NC: Busking was my way of taking possession of the city, of feeling like I belonged there in some way. When I played, I was part of the city, and most of the tourists would think I was Parisian. Naturally. And I liked that. They would ask me for directions to the Metro in broken French and I would reply in French. When I was in busking mode, I belonged in the place I was playing and it was a great feeling. Of course, all that could end in a second—if the police stopped me, or someone yelled at me to get lost. And that's one the reasons getting kicked out of places was so hard. It really jolted me. All of sudden I lost my belonging badge and I would be devastated for a little while, until the feeling passed and I would get the courage to try another spot.
I do think of all the tourist photos. I find them online sometimes. And I imagine people looking back on their Paris trip, decades in the future, and seeing that photo of a young girl with the violin under the archways at Place des Vosges and they may never know my story. But it doesn't matter. Because part of what I was doing was playing a small role in their story.

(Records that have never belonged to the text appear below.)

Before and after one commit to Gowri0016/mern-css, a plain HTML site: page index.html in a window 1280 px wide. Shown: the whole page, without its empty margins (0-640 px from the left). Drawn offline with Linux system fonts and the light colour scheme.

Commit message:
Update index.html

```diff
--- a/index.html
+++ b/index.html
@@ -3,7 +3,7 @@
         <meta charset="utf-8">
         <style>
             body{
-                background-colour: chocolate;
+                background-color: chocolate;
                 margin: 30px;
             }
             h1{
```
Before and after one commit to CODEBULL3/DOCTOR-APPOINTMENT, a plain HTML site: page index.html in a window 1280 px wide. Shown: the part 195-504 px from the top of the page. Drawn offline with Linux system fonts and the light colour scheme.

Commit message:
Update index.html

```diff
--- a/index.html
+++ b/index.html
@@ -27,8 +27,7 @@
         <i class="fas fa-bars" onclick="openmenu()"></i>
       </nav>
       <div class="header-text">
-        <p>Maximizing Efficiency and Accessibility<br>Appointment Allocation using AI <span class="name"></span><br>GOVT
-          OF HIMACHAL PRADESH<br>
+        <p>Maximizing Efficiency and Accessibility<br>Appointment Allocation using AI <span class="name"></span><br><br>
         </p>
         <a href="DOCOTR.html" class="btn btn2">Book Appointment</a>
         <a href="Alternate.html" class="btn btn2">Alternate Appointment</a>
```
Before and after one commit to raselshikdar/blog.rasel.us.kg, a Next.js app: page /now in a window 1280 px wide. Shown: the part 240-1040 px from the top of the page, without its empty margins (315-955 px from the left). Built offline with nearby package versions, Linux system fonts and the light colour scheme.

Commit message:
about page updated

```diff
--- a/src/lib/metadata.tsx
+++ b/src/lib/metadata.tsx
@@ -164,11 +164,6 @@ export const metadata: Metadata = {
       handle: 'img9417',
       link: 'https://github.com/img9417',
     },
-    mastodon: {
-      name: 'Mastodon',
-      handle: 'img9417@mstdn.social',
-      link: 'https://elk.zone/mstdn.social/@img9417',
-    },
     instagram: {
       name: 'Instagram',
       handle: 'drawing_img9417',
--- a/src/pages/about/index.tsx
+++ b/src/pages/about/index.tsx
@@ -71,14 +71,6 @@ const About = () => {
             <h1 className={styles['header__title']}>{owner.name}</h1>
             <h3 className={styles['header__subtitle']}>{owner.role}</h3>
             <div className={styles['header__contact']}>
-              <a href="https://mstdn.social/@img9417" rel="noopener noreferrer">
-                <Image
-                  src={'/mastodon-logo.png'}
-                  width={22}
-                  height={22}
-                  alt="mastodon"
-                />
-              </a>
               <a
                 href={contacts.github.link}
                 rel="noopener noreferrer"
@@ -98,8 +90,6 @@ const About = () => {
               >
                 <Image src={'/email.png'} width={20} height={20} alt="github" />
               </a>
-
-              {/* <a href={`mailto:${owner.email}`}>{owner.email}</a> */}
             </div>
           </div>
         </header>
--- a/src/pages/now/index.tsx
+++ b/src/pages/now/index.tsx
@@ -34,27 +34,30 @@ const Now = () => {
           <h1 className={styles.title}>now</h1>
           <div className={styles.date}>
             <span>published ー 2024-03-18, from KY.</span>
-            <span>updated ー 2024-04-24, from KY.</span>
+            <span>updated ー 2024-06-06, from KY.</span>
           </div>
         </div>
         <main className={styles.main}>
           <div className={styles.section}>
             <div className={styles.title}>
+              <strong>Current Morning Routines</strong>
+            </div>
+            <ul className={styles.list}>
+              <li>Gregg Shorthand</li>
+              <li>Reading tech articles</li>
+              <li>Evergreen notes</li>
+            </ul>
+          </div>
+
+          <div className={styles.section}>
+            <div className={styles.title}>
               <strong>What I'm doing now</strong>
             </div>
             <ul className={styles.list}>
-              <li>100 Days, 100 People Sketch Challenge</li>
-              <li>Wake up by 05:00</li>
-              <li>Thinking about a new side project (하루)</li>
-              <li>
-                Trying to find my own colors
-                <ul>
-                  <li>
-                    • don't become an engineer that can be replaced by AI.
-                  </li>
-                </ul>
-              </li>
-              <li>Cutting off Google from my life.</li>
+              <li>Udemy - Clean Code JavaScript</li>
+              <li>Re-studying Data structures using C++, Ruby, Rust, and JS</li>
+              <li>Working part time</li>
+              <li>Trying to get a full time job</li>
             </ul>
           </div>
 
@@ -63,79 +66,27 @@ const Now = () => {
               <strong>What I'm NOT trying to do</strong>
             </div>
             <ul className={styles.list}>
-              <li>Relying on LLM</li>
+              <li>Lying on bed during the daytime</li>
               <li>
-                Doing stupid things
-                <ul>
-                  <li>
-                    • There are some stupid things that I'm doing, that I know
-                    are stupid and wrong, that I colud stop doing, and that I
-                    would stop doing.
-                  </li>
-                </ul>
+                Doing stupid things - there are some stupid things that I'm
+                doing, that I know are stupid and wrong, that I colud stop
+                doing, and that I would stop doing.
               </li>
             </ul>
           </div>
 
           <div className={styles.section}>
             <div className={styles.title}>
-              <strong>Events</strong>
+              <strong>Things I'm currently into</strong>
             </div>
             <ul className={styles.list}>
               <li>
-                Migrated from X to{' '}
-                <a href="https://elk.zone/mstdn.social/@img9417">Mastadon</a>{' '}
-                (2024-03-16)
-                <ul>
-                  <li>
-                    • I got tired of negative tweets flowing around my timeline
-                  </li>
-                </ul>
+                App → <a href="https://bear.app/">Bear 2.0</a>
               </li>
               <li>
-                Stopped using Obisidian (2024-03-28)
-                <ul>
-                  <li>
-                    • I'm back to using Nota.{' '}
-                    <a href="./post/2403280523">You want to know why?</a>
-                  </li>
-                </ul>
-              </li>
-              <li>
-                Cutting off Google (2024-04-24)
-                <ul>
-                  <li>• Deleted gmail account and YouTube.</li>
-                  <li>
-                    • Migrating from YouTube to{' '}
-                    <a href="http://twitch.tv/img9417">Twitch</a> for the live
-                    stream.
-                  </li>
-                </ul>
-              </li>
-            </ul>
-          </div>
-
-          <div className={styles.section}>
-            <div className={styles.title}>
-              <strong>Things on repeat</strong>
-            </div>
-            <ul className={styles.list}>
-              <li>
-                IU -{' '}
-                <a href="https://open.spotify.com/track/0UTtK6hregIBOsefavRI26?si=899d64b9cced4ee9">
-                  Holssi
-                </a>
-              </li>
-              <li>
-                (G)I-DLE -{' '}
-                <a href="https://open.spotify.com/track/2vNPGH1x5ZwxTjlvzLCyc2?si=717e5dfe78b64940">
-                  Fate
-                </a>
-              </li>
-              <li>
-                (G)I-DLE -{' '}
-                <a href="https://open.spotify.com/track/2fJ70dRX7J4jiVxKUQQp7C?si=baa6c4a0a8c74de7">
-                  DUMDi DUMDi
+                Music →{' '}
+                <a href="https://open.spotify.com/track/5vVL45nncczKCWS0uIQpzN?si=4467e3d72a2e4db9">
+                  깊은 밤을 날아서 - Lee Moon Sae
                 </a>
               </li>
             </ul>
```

KC: Were there books you read to prepare for writing this one? Books that were influences? I’m thinking Paris books and ex-pat stories. Mavis Gallant? (I love the bookshelf in your Paris apartment that just happens to feature the manifesto of metaphysical violin method, Le violon interior, by Dominique Hoppenot. Book happenstance is magic….)
NC: I stayed away from French themed memoirs because I didn't want to be influenced by other people's experiences in Paris. I did read Mavis Gallant's work, but that's because she was such a great writer, a must-read for anyone. I knew where she lived in Paris and once I toyed with the idea of just ringing her bell. I was on her street, hesitating and hesitating, and someone stopped to ask if I was lost. In the end, I didn't ring her bell. I just walked around her neighbourhood. I should have rung her bell.
I did read many memoirs, though. Mary Karr's three memoirs, for example. Isabel Huggan's Belonging. Emily Carr's journals. Evelyn Lau's Runaway. Augusten Burroughs' Running with Scissors. Almost everything by David Sedaris. Joan Didion's The Year of Magical Thinking. All of these books were teachers. Each author had lived very different things, and it was helpful to experience the range of voices and see how each writer dealt with things like flashbacks and timelines. You can't build a memoir the way you can a novel, with a clean arc. Life just doesn't allow for that, and yet you have to find a way to link all the chaos together somehow.